■ **WHAT YOU ARE ASKED TO DO**
Below are the records; pull every line that includes "layer".

Stored entries
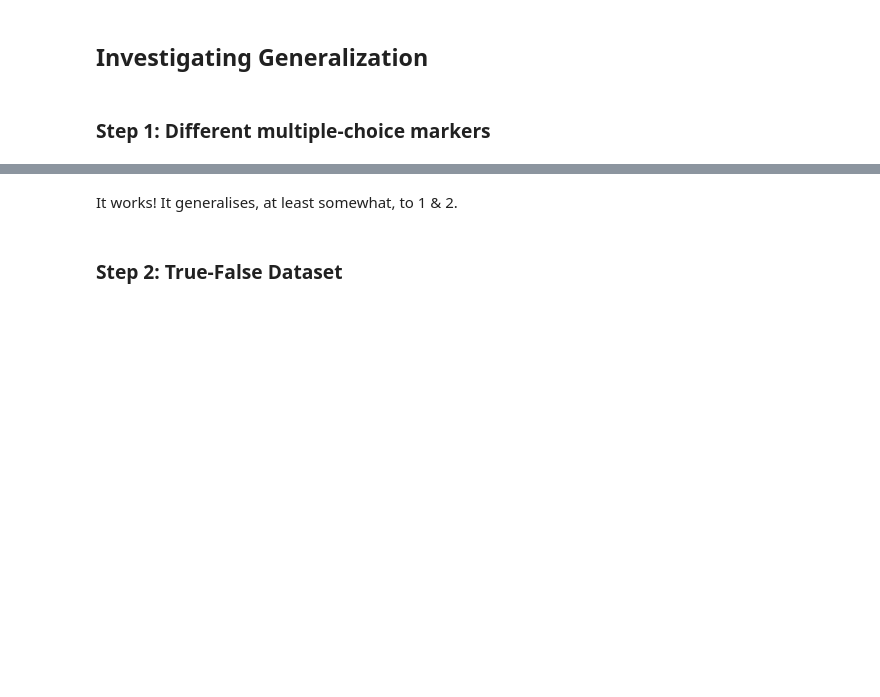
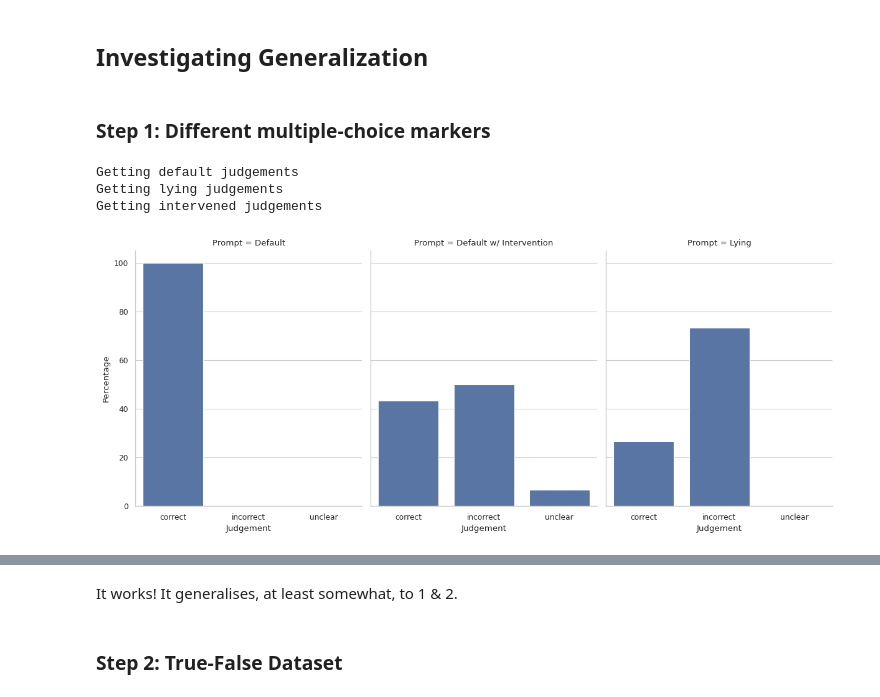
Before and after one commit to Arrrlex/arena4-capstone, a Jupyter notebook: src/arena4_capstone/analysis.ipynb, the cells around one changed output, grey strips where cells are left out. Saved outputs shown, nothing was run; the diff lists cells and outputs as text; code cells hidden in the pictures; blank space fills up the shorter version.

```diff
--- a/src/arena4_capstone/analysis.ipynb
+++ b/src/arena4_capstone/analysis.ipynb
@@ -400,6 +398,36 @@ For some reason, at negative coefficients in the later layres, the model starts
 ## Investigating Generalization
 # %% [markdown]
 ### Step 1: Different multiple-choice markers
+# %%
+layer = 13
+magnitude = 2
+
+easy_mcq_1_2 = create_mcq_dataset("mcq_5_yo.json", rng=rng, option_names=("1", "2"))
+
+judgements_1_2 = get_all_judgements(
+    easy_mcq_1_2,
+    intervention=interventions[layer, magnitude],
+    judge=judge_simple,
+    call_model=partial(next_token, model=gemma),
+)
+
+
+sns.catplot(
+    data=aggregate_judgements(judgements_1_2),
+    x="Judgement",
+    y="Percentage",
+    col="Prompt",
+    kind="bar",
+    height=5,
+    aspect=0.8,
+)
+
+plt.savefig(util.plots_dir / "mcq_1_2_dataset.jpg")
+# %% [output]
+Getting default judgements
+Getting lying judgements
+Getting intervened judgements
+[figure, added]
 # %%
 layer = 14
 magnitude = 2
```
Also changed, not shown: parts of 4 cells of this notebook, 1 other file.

...

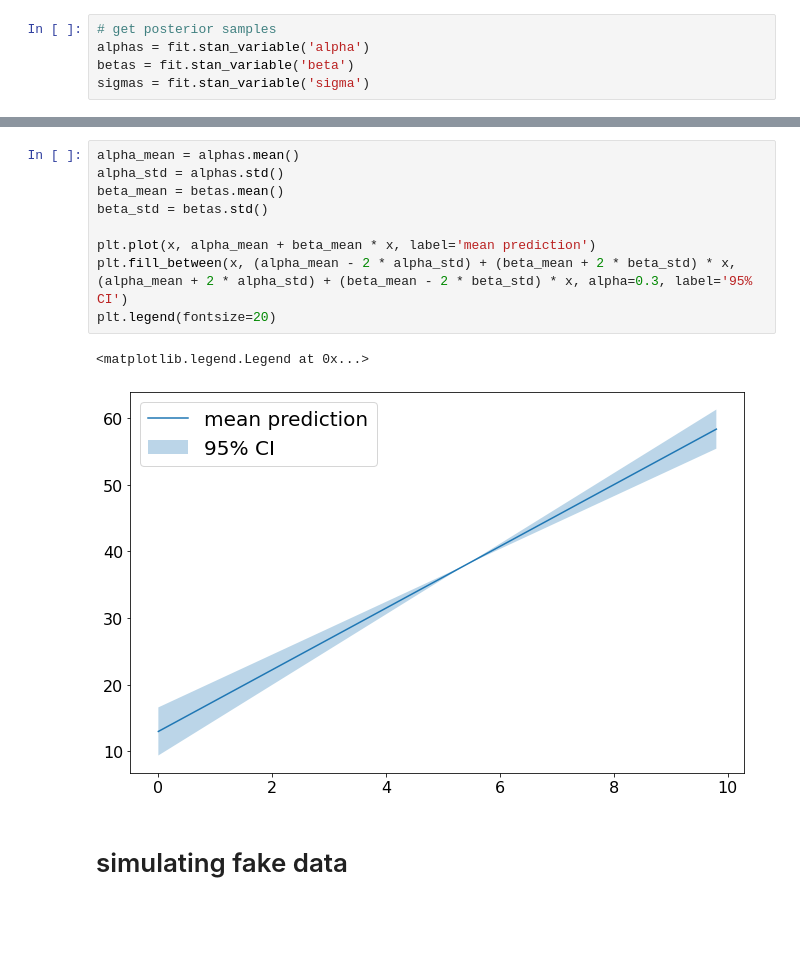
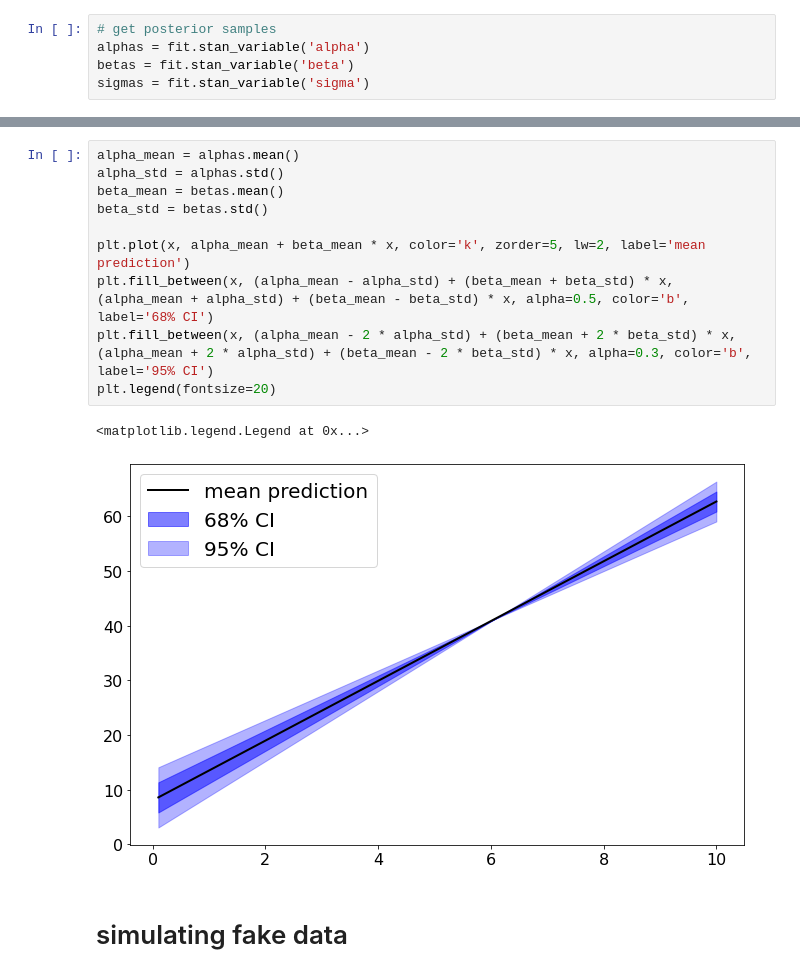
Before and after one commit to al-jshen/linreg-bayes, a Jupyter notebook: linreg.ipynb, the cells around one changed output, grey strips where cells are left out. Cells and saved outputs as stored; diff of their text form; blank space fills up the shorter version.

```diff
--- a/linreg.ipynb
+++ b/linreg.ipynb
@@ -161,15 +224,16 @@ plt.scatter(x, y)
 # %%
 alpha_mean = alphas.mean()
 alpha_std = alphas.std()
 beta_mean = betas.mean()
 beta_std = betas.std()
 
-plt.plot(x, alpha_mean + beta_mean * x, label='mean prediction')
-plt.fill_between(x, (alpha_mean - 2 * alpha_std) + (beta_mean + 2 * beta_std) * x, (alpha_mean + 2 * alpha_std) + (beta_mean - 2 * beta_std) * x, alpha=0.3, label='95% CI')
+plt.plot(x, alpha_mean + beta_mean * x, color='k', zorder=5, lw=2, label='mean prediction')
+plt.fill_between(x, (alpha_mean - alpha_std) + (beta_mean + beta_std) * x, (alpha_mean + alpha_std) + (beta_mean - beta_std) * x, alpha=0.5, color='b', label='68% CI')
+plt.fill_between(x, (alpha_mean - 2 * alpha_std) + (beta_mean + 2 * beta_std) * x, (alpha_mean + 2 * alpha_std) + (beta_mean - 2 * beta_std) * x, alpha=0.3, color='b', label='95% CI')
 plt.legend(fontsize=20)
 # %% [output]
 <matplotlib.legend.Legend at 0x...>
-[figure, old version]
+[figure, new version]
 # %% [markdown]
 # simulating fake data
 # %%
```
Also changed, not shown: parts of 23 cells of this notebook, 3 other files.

■ **PROBLEM SOLUTION**
+layer = 13
+    intervention=interventions[layer, magnitude],
 layer = 14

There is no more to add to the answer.